Do you have small potted plants that won’t survive the winter? You might be able to save them by moving them to a more sheltered area of your outdoor space, like a covered deck, or indoors. Anything you don’t want to save should be tossed in the compost bin so you can start fresh next year.
Turn large, empty containers upside down so that water doesn’t collect inside. Untwist and untangle hoses, and then wind them into a neat circle and place them inside. This will help protect them against freezing and cracking.
Organize your outdoor tools so you know right where they are when spring arrives. And, cover all your outdoor spigots to protect them against freezing.
Give Your Patio Floor Some TLC
Like washing your kitchen floor, it’s a good idea to remove the summer and fall grit from your patio before winter sets in. Power wash the base of your patio to easily cut through the dirt and debris that’s built up. If you have pavers, now’s a good time to weed between the cracks and apply new sand.
Clean the Grill
Whether you’re a winter griller or not, fall’s not a bad time to give your grill a little TLC. After all, it works hard helping you cook up some delicious food. Fire it up for several minutes to help burn off any residue. Turn it off and use a ball of aluminum foil to scrape off any stubborn bits. (You might want to use tongs to hold the aluminum ball.) Finally, after your grill has cooled, wash the outside with soapy water to remove any grime.
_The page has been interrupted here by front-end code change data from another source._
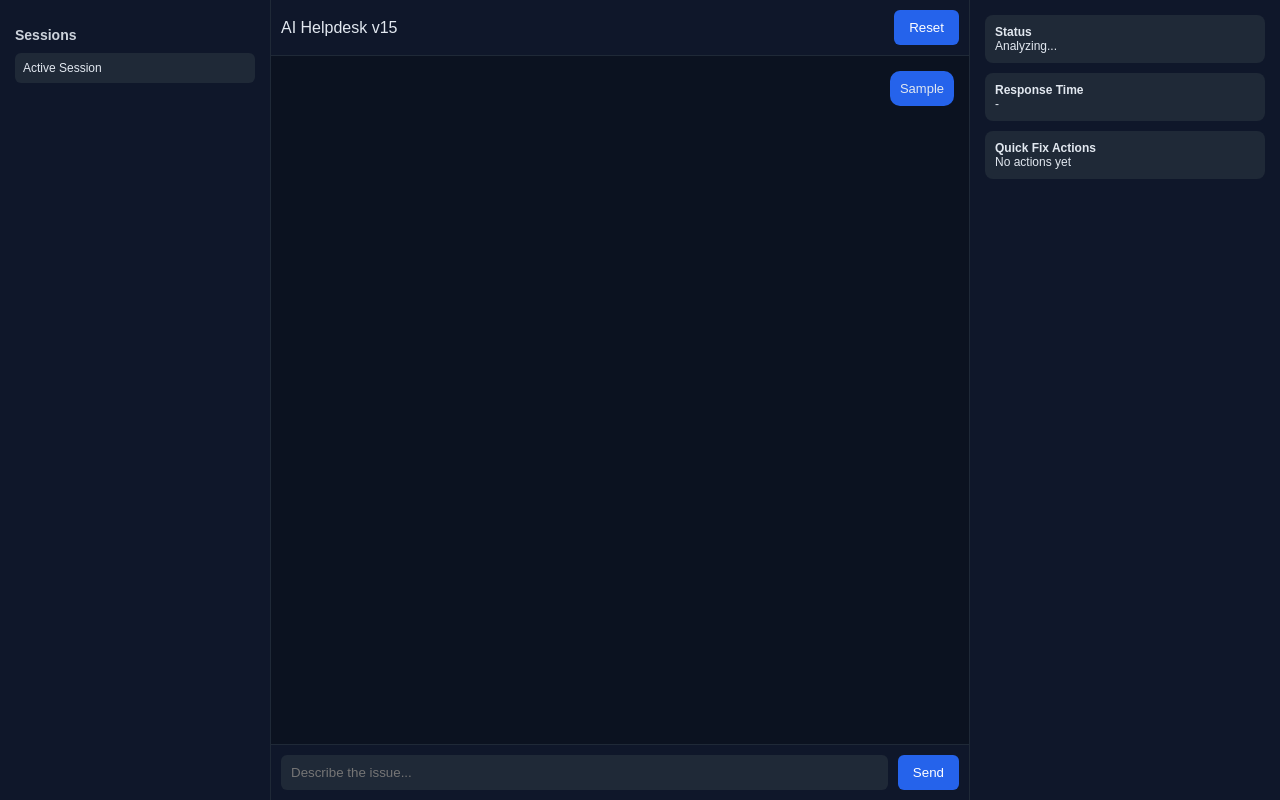
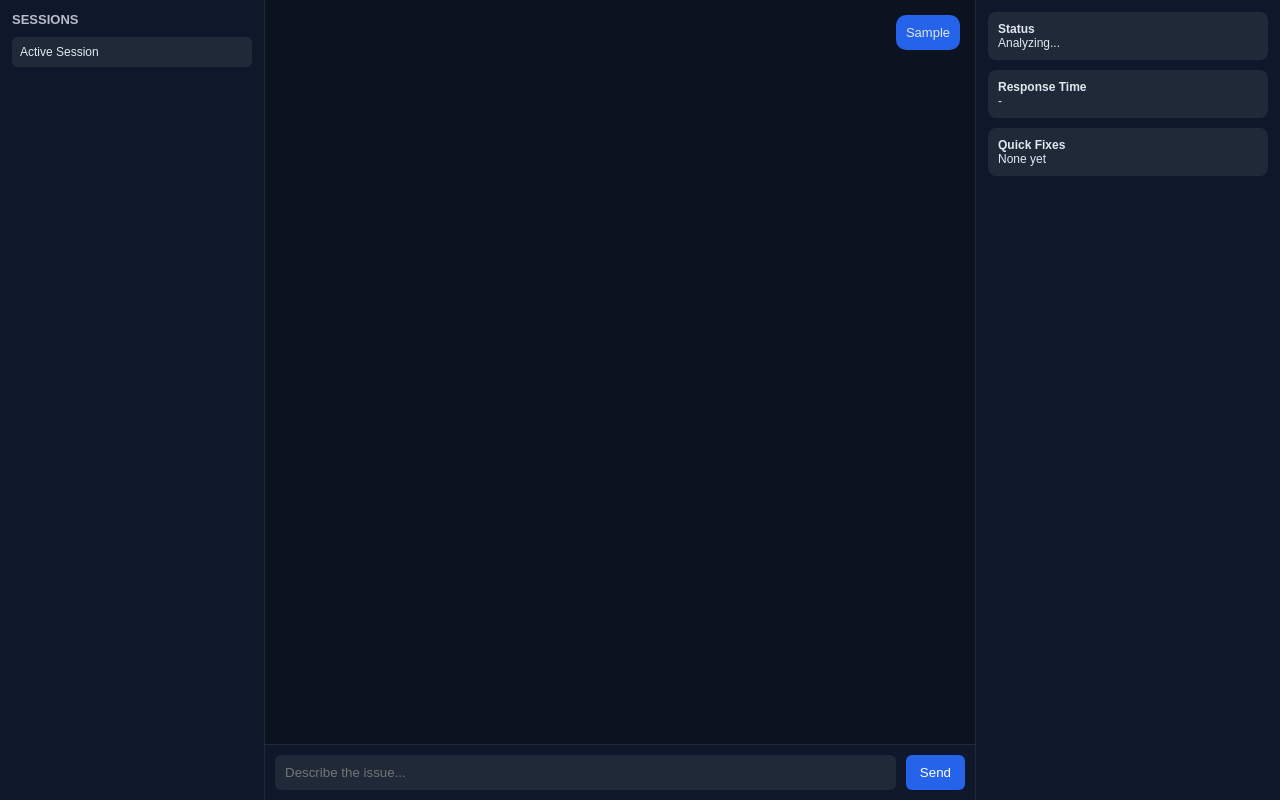
Before and after one commit to bgrider1984/it-ai-tool, a plain HTML site: page templates/dashboard.html in a window 1280 px wide. Both pictures are taken after typing "Sample" into the empty fields and a click on the button "Send". Drawn offline with Linux system fonts and the light colour scheme; no server answers.

Commit message:
Update dashboard.html

```diff
--- a/templates/dashboard.html
+++ b/templates/dashboard.html
@@ -2,8 +2,9 @@
 <html lang="en">
 <head>
 <meta charset="UTF-8" />
-<meta name="viewport" content="width=device-width, initial-scale=1.0" />
-<title>AI Helpdesk v15 Dashboard</title>
+<meta name="viewport" content="width=device-width, initial-scale=1.0"/>
+<title>AI Troubleshooting Dashboard v15</title>
+
 <style>
 body {
     margin: 0;
@@ -12,59 +13,41 @@
     color: #e2e8f0;
     height: 100vh;
     display: flex;
-        overflow: hidden;
 }
 
-    /* Sidebar */
+/* SIDEBAR */
 .sidebar {
     width: 240px;
     background: #0f172a;
-        padding: 15px;
     border-right: 1px solid #1f2937;
+    padding: 12px;
     display: flex;
     flex-direction: column;
 }
 
-    .sidebar h2 {
-        font-size: 14px;
-        margin-bottom: 10px;
-        opacity: 0.9;
+.sidebar h3 {
+    margin: 0 0 10px 0;
+    font-size: 13px;
+    opacity: 0.8;
 }
 
-    .session-list {
-        flex: 1;
-        overflow-y: auto;
+.session {
+    padding: 8px;
+    background: #1f2937;
+    border-radius: 6px;
+    margin-bottom: 6px;
+    font-size: 12px;
+    cursor: pointer;
 }
 
-    .session-item {
-        padding: 8px;
-        margin-bottom: 6px;
-        background: #1f2937;
-        border-radius: 6px;
-        cursor: pointer;
-        font-size: 12px;
-    }
-
-    .session-item:hover {
-        background: #334155;
-    }
-
-    /* Main */
+/* MAIN */
 .main {
     flex: 1;
     display: flex;
     flex-direction: column;
 }
 
-    .topbar {
-        padding: 10px;
-        background: #0f172a;
-        border-bottom: 1px solid #1f2937;
-        display: flex;
-        justify-content: space-between;
-        align-items: center;
-    }
-
+/* CHAT AREA */
 .chat {
     flex: 1;
     padding: 15px;
@@ -91,8 +74,8 @@
     background: #1f2937;
 }
 
-    /* Input bar now clearly under replies */
-    .input-bar {
+/* INPUT */
+.inputbar {
     display: flex;
     padding: 10px;
     border-top: 1px solid #1f2937;
@@ -102,29 +85,29 @@
 input {
     flex: 1;
     padding: 10px;
+    border: none;
     border-radius: 6px;
-        border: none;
-        outline: none;
     background: #1f2937;
     color: white;
+    outline: none;
 }
 
 button {
     margin-left: 10px;
-        padding: 10px 15px;
+    padding: 10px 14px;
     border: none;
     border-radius: 6px;
-        cursor: pointer;
     background: #2563eb;
     color: white;
+    cursor: pointer;
 }
 
-    /* Right panel */
-    .rightpanel {
+/* RIGHT PANEL */
+.right {
     width: 280px;
     background: #0f172a;
     border-left: 1px solid #1f2937;
-        padding: 15px;
+    padding: 12px;
     display: flex;
     flex-direction: column;
     gap: 10px;
@@ -137,44 +120,40 @@
     font-size: 12px;
 }
 
-    .quick-btn {
+.fixbtn {
     background: #334155;
     padding: 8px;
+    margin-top: 6px;
     border-radius: 6px;
     cursor: pointer;
-        margin-top: 6px;
-        font-size: 12px;
 }
-
-    .quick-btn:hover {
+.fixbtn:hover {
     background: #475569;
 }
 </style>
 </head>
+
 <body>
 
+<!-- SIDEBAR -->
 <div class="sidebar">
-    <h2>Sessions</h2>
-    <div class="session-list" id="sessions">
-        <div class="session-item">Active Session</div>
-    </div>
+    <h3>SESSIONS</h3>
+    <div class="session">Active Session</div>
 </div>
 
+<!-- MAIN -->
 <div class="main">
-    <div class="topbar">
-        <div>AI Helpdesk v15</div>
-        <button onclick="resetChat()">Reset</button>
-    </div>
 
     <div class="chat" id="chat"></div>
 
-    <div class="input-bar">
+    <div class="inputbar">
         <input id="input" placeholder="Describe the issue..." />
         <button onclick="send()">Send</button>
     </div>
 </div>
 
-<div class="rightpanel">
+<!-- RIGHT PANEL -->
+<div class="right">
     <div class="card">
         <b>Status</b>
         <div id="status">Idle</div>
@@ -186,15 +165,16 @@
     </div>
 
     <div class="card">
-        <b>Quick Fix Actions</b>
-        <div id="fixes">No actions yet</div>
+        <b>Quick Fixes</b>
+        <div id="fixes">None yet</div>
     </div>
 </div>
 
 <script>
+
 let messages = [];
 
-function renderChat() {
+function render() {
     const chat = document.getElementById("chat");
     chat.innerHTML = "";
 
@@ -210,26 +190,24 @@ function renderChat() {
 
 function extractFixes(text) {
     const fixes = [];
-    const lines = text.split("\n");
-
-    lines.forEach(l => {
-        if (l.toLowerCase().includes("fix:")) {
-            fixes.push(l.replace(/fix:/i, "").trim());
+    text.split("\n").forEach(line => {
+        if (line.toLowerCase().includes("fix:")) {
+            fixes.push(line.replace(/fix:/i, "").trim());
         }
     });
 
-    const fixBox = document.getElementById("fixes");
-    fixBox.innerHTML = fixes.length ? "" : "No actions yet";
+    const box = document.getElementById("fixes");
+    box.innerHTML = fixes.length ? "" : "None yet";
 
     fixes.forEach(f => {
-        const btn = document.createElement("div");
-        btn.className = "quick-btn";
-        btn.textContent = f;
-        btn.onclick = () => {
+        const b = document.createElement("div");
+        b.className = "fixbtn";
+        b.innerText = f;
+        b.onclick = () => {
             document.getElementById("input").value = f;
             document.getElementById("input").focus();
         };
-        fixBox.appendChild(btn);
+        box.appendChild(b);
     });
 }
 
@@ -238,8 +216,8 @@ async function send() {
     const text = input.value.trim();
     if (!text) return;
 
-    messages.push({ role: "user", content: text });
-    renderChat();
+    messages.push({role:"user", content:text});
+    render();
 
     input.value = "";
     input.focus();
@@ -249,30 +227,24 @@ async function send() {
     const start = Date.now();
 
     const res = await fetch("/chat", {
-        method: "POST",
-        headers: { "Content-Type": "application/json" },
-        body: JSON.stringify({ message: text })
+        method:"POST",
+        headers: {"Content-Type":"application/json"},
+        body: JSON.stringify({message:text})
     });
 
     const data = await res.json();
 
-    const duration = ((Date.now() - start) / 1000).toFixed(2);
-    document.getElementById("time").innerText = duration + "s";
+    const time = ((Date.now() - start)/1000).toFixed(2);
+    document.getElementById("time").innerText = time + "s";
 
-    messages.push({ role: "assistant", content: data.response });
-    renderChat();
+    messages.push({role:"assistant", content:data.response});
+    render();
 
     extractFixes(data.response);
 
     document.getElementById("status").innerText = "Idle";
 }
 
-async function resetChat() {
-    await fetch("/reset", { method: "POST" });
-    messages = [];
-    renderChat();
-    document.getElementById("fixes").innerHTML = "No actions yet";
-}
 </script>
 
 </body>
```
Lines whose indentation alone changed are shown as unchanged.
What Are the Effects of Leaving Patio Furniture Out All Year?
This is the question we see the most: Can you leave your furniture outside all winter? Yes, you can. The fabrics and frames are high quality and they were built with the elements in mind. But, with that being said, there are some things that can happen to your furniture when you leave it outside to battle the wind, snow, and rain, and it doesn’t matter how well the outdoor furniture is built.
The Lifespan Will Decrease – While your outdoor furniture will likely survive the winter, the materials will still take a beating. With the winds and snowfall seen in the KC Metro, it is inevitable. By bringing your furniture inside, you can eliminate this wear and tear and greatly extend your high-end patio furniture’s lifespan.
The Outdoor Furniture Will Get Filthy – As you can imagine, with full exposure to the elements, anything left outside will get covered in dirt, mud, grime, and anything else the wind blows in. So, when it does come time to use your patio furniture again, you will first have to dedicate several hours to cleaning it up.
There Is a Risk of Damage or Theft – When you leave your outdoor furniture outside, you also put it at risk of being stolen or getting damaged. A strong windstorm could blow it away, or a heavy snowfall could ruin the cushions.